Secretary of State Mike Pompeo said Wednesday that he warned Russian foreign minister Sergey Lavrov against placing bounties on the heads of U.S. troops in Afghanistan, assuring him there would be “an enormous price to pay.”
“If the Russians are offering money to kill Americans, or for that matter other Westerns as well, there will be an enormous price to pay. That’s what I shared with foreign minister Lavrov,” Pompeo said during an interview with Radio Free Europe/Radio Liberty.
“I know our military has talked to their senior leaders as well. We won’t brook that, we won’t tolerate,” Pompeo continued.

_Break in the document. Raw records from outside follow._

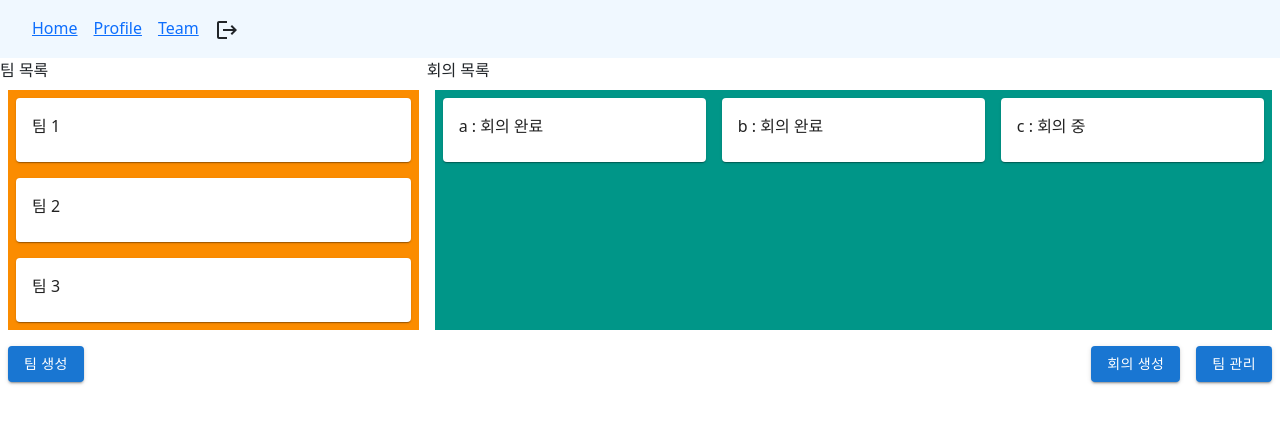
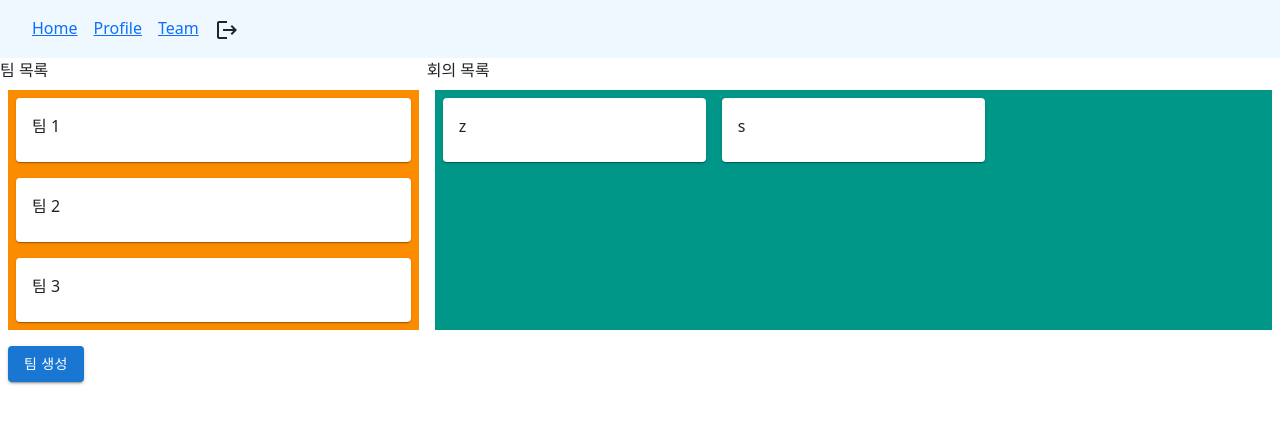
Before and after one commit to lactea94/beyondmeeting, a React (Create React App) app in the folder frontend/: page /team in a window 1280 px wide. Shown: the top 424 px of the page. Built offline with nearby package versions, Linux system fonts and the light colour scheme.

Commit message:
REFACTOR: 팀 목록 코드 수정

```diff
--- a/frontend/src/components/team/MeetingList.js
+++ b/frontend/src/components/team/MeetingList.js
@@ -1,7 +1,7 @@
 import { Grid, Card, CardContent} from '@mui/material';
 
 function MeetingList(props) {
-  const meets = props.user.team[props.user.nowTeamId].meeting
+  const meets = props.user.team[props.nowTeamIndex].meeting
   const nameList = meets.map((name) =>
   <Grid item xs={4} sx={{p:'1'}} key={name}>
       <Card sx={{m:1}}>
--- a/frontend/src/components/team/Team.js
+++ b/frontend/src/components/team/Team.js
@@ -1,3 +1,4 @@
+import { useState } from 'react'
 import { Grid, Box } from '@mui/material';
 import TeamList from './TeamList'
 import MeetingList from './MeetingList'
@@ -10,16 +11,17 @@ export function Team() {
   const user = {
     id: 0,
     team: [
-      {id:0, name:'팀 1', leader: true, meeting: ['a : 회의 완료', 'b : 회의 완료', 'c : 회의 중']},
-      {id:1, name:'팀 2', leader: false, meeting: ['z', 's']},
-      {id:2, name:'팀 3', leader: false, meeting: ['hi', 'hello', 'zbc', 'adf']}
+      {id:124120, name:'팀 1', leader: true, meeting: ['a : 회의 완료', 'b : 회의 완료', 'c : 회의 중']},
+      {id:1213, name:'팀 2', leader: false, meeting: ['z', 's']},
+      {id:2123, name:'팀 3', leader: false, meeting: ['hi', 'hello', 'zbc', 'adf']}
     ],
-    nowTeamId: 0,
     leader: true
   }
 
+  const [nowTeamIndex, setNowTeamIndex] = useState(1)
+
   let manageTeamButtons
-  if (user.team[user.nowTeamId].leader) {
+  if (user.team[nowTeamIndex].leader) {
     manageTeamButtons =
       <Grid item xs={8}>
         <Box
@@ -44,10 +46,10 @@ export function Team() {
         회의 목록
       </Grid>
       <Grid item xs={4} container>
-        <TeamList user={user}/>
+        <TeamList user={user} nowTeamIndex={nowTeamIndex} setNowTeamIndex={setNowTeamIndex}/>
       </Grid>
       <Grid item xs={8} container>
-        <MeetingList user={user}/>
+        <MeetingList user={user} nowTeamIndex={nowTeamIndex}/>
       </Grid>
       {CreateTeam()}
       {manageTeamButtons}
--- a/frontend/src/components/team/TeamList.js
+++ b/frontend/src/components/team/TeamList.js
@@ -1,20 +1,22 @@
 import { Grid, Card, CardContent} from '@mui/material';
 
 function TeamList(props) {
-  const countTeam = props.user.team.length
-  const names = []
-  for (let index = 0; index < countTeam; index++) {
-    names.push(props.user.team[index].name)
+  const teams = props.user.team
+  const teamList = []
+  for (let index = 0; index < teams.length; index++) {
+    teamList.push(
+      <Grid item
+      key={teams[index].id}
+      >
+        <Card sx={{m:1}}>
+          <CardContent>
+            {teams[index].name}
+          </CardContent>
+        </Card>
+      </Grid>
+    )
   }
-  const nameList = names.map((name) =>
-    <Grid item key={name}>
-      <Card sx={{m:1}}>
-        <CardContent>
-          {name}
-        </CardContent>
-      </Card>
-    </Grid>
-  )
+
   return (
     <Grid
       item
@@ -26,7 +28,7 @@ function TeamList(props) {
         m: 1,
       }}
       >
-      {nameList}
+      {teamList}
     </Grid>
   );
 };
```
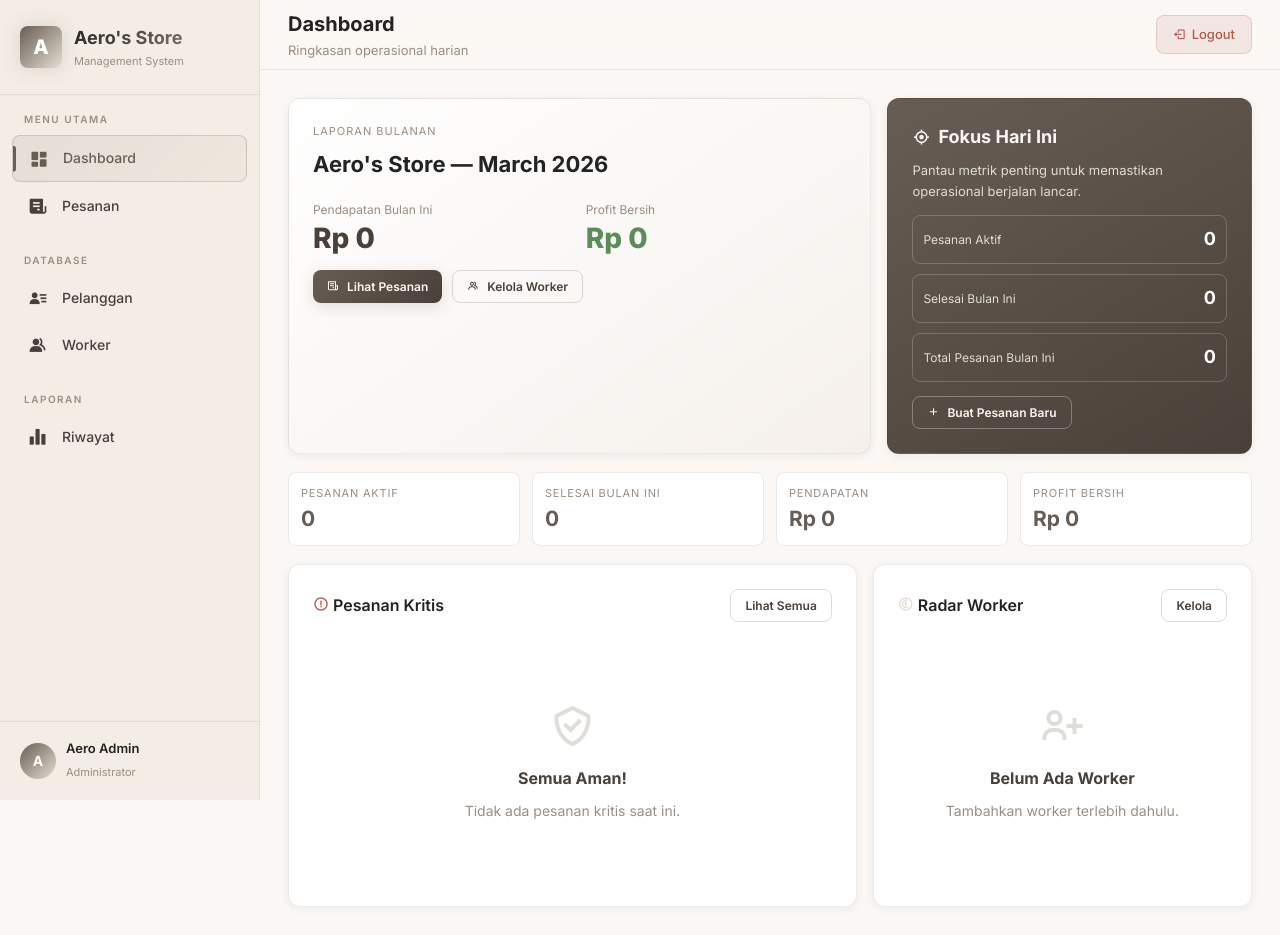
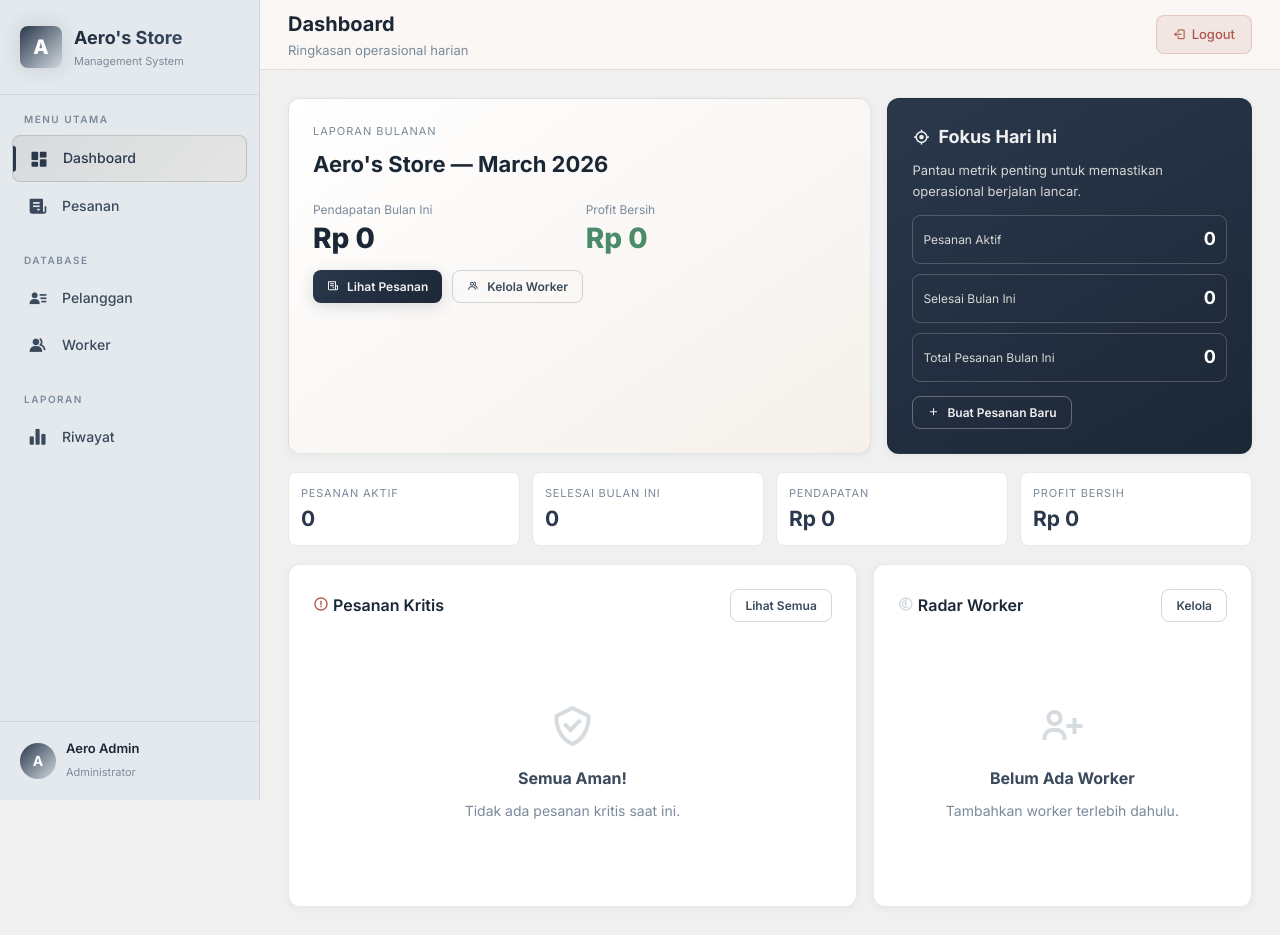
Before and after one commit to noeel0723/nicole-store-website, a PHP site: page /aero/ in a window 1280 px wide. Run offline with PHP 8.4, Linux system fonts and the light colour scheme; a user stored in the database is signed in; data that the repository does not hold is empty.

Commit message:
update colour palette and back button

```diff
--- a/assets/css/style.css
+++ b/assets/css/style.css
@@ -9,52 +9,52 @@
    CSS Variables / Tokens
    ============================================ */
 :root {
-    /* Milk Palette */
-    --milk: #FBF7F4;
-    --oat: #E5DED2;
-    --taupe: #A39382;
-    --mocha: #685D54;
-    --charcoal: #232323;
+    /* The Blues Palette */
+    --ice: #F0F0F0;
+    --silver: #D1D9DF;
+    --steel: #A0B2C2;
+    --navy: #2A384C;
+    --charcoal: #1C2736;
 
     /* Primary */
-    --primary: var(--mocha);
-    --primary-light: #7D7168;
-    --primary-dark: #4A4039;
-    --primary-glow: rgba(104, 93, 84, 0.18);
+    --primary: var(--navy);
+    --primary-light: #3D5068;
+    --primary-dark: #1C2736;
+    --primary-glow: rgba(42, 56, 76, 0.16);
 
     /* Accent */
-    --accent: var(--oat);
-    --accent-light: var(--taupe);
-    --accent-glow: rgba(163, 147, 130, 0.24);
+    --accent: var(--silver);
+    --accent-light: var(--steel);
+    --accent-glow: rgba(160, 178, 194, 0.22);
 
     /* Background */
-    --bg-dark: var(--milk);
+    --bg-dark: var(--ice);
     --bg-card: #FFFFFF;
-    --bg-card-hover: #F5F0EB;
-    --bg-sidebar: #F3EDE6;
-    --bg-input: #F8F4F0;
-    --bg-glass: rgba(251, 247, 244, 0.88);
+    --bg-card-hover: #E8ECF0;
+    --bg-sidebar: #E4E9ED;
+    --bg-input: #F5F6F8;
+    --bg-glass: rgba(240, 240, 240, 0.90);
 
     /* Text */
     --text-primary: var(--charcoal);
-    --text-secondary: #4A4039;
-    --text-muted: #9B8E82;
+    --text-secondary: #3A4A5C;
+    --text-muted: #7B8A9A;
 
     /* Status Colors */
-    --success: #5B8C5A;
-    --warning: #C0A062;
-    --danger: #B05A4A;
-    --info: #6889A0;
-    --purple: #8B7BA0;
+    --success: #4A8C6A;
+    --warning: #C09A52;
+    --danger: #B0564A;
+    --info: #5B88A6;
+    --purple: #7B7BA6;
 
     /* Border */
-    --border: rgba(104, 93, 84, 0.12);
-    --border-light: rgba(104, 93, 84, 0.22);
+    --border: rgba(42, 56, 76, 0.11);
+    --border-light: rgba(42, 56, 76, 0.20);
 
     /* Shadows */
-    --shadow-sm: 0 2px 8px rgba(35, 35, 35, 0.06);
-    --shadow-md: 0 8px 24px rgba(35, 35, 35, 0.10);
-    --shadow-lg: 0 16px 40px rgba(35, 35, 35, 0.14);
+    --shadow-sm: 0 2px 8px rgba(28, 39, 54, 0.05);
+    --shadow-md: 0 8px 24px rgba(28, 39, 54, 0.09);
+    --shadow-lg: 0 16px 40px rgba(28, 39, 54, 0.13);
     --shadow-glow: 0 0 24px var(--primary-glow);
 
     /* Sizing */
@@ -486,8 +486,8 @@ img {
 }
 
 .dashboard-focus-card {
-    background: linear-gradient(150deg, var(--primary) 0%, #4A4039 100%);
-    color: #FBF7F4;
+    background: linear-gradient(150deg, var(--primary) 0%, var(--primary-dark) 100%);
+    color: #F0F0F0;
 }
 
 .dashboard-focus-card h3 {
@@ -799,7 +799,7 @@ table tbody tr:last-child td {
 
 .btn-primary {
     background: linear-gradient(135deg, var(--primary), var(--primary-dark));
-    color: #FBF7F4;
+    color: #F0F0F0;
     box-shadow: 0 4px 15px var(--primary-glow);
 }
 
@@ -808,13 +808,13 @@ table tbody tr:last-child td {
 }
 
 .btn-success {
-    background: linear-gradient(135deg, var(--success), #4A7A49);
-    color: #FBF7F4;
+    background: linear-gradient(135deg, var(--success), #3A7A5A);
+    color: #F0F0F0;
 }
 
 .btn-danger {
     background: linear-gradient(135deg, var(--danger), #8C3E32);
-    color: #FBF7F4;
+    color: #F0F0F0;
 }
 
 .btn-outline {
@@ -1856,13 +1856,13 @@ textarea.form-control {
 
 .filter-tab.active {
     background: var(--primary);
-    color: #FBF7F4;
+    color: #F0F0F0;
     border-color: var(--primary);
 }
 
 .filter-tab.active .ft-count {
     background: rgba(255,255,255,0.2);
-    color: #FBF7F4;
+    color: #F0F0F0;
 }
 
 .ft-count {
--- a/helpers.php
+++ b/helpers.php
@@ -122,8 +122,8 @@ function paymentLabel($status) {
 }
 
 function workerStatusBadge($activeOrders) {
-    if ($activeOrders == 0) return '<span class="badge badge-success">Available</span>';
-    return '<span class="badge badge-danger">Not Available</span>';
+    // Workers can take multiple orders simultaneously
+    return '<span class="badge badge-success">Available</span>';
 }
 
 function isCurrentPage($page) {
--- a/pages/dashboard.php
+++ b/pages/dashboard.php
@@ -92,7 +92,7 @@ $totalOrdersThisMonth = $db->query("SELECT COUNT(*) FROM orders WHERE MONTH(crea
                     <strong><?= $totalOrdersThisMonth ?></strong>
                 </div>
             </div>
-            <a href="index.php?page=order_form" class="btn btn-outline btn-sm" style="border-color:rgba(255,255,255,0.3); color:#FBF7F4;">
+            <a href="index.php?page=order_form" class="btn btn-outline btn-sm" style="border-color:rgba(255,255,255,0.3); color:#F0F0F0;">
                 <i class='bx bx-plus'></i> Buat Pesanan Baru
             </a>
         </div>
```
Also changed, not shown: pages/order_detail.php (+6 -5 lines), pages/order_form.php (+4 -5 lines).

Reports broke in June that U.S. intelligence found that at least one American soldier, as well as a number of Afghan civilians, died as a result of alleged secret bounty payments that Russia offered Taliban militants to target U.S. troops in Afghanistan.
Intelligence about the alleged bounty offerings by Russia was reportedly included in the president’s daily written intelligence briefing in February, but the White House claims Trump was not verbally briefed on the matter until the New York Times’s June 26 report on the issue. The Times reported that some bounties as high as $100,000 were paid for each U.S. or allied troop killed.
The Washington Post said in a similar report that several American service-members died as a result of monetary rewards that a Russian military intelligence unit offered to terrorist militants to target U.S. and allied forces in Afghanistan.
Pompeo’s warning to the Russian foreign minister reportedly came during a July 13 phone call that was officially held to discuss a separate topic, the possibility of meeting between the five permanent members of the United Nations Security Council.
The secretary of state expressed Washington’s intense opposition to the bounty program but did not speak about the specific intelligence indicating that Russia paid Taliban fighters and other Afghanistan militants to kill U.S. service members.
Last month, President Trump said he has never discussed the intelligence with Russian President Vladimir Putin despite several phone calls between the two heads of state since the intelligence was made known. Trump has said he was not briefed on the intelligence because there was not a consensus about its reliability within the intelligence community.
Meanwhile, the U.S. has been entrenched in negotiations with the Taliban and the Afghan government over a peace agreement that involves the withdrawal of U.S. troops from the region.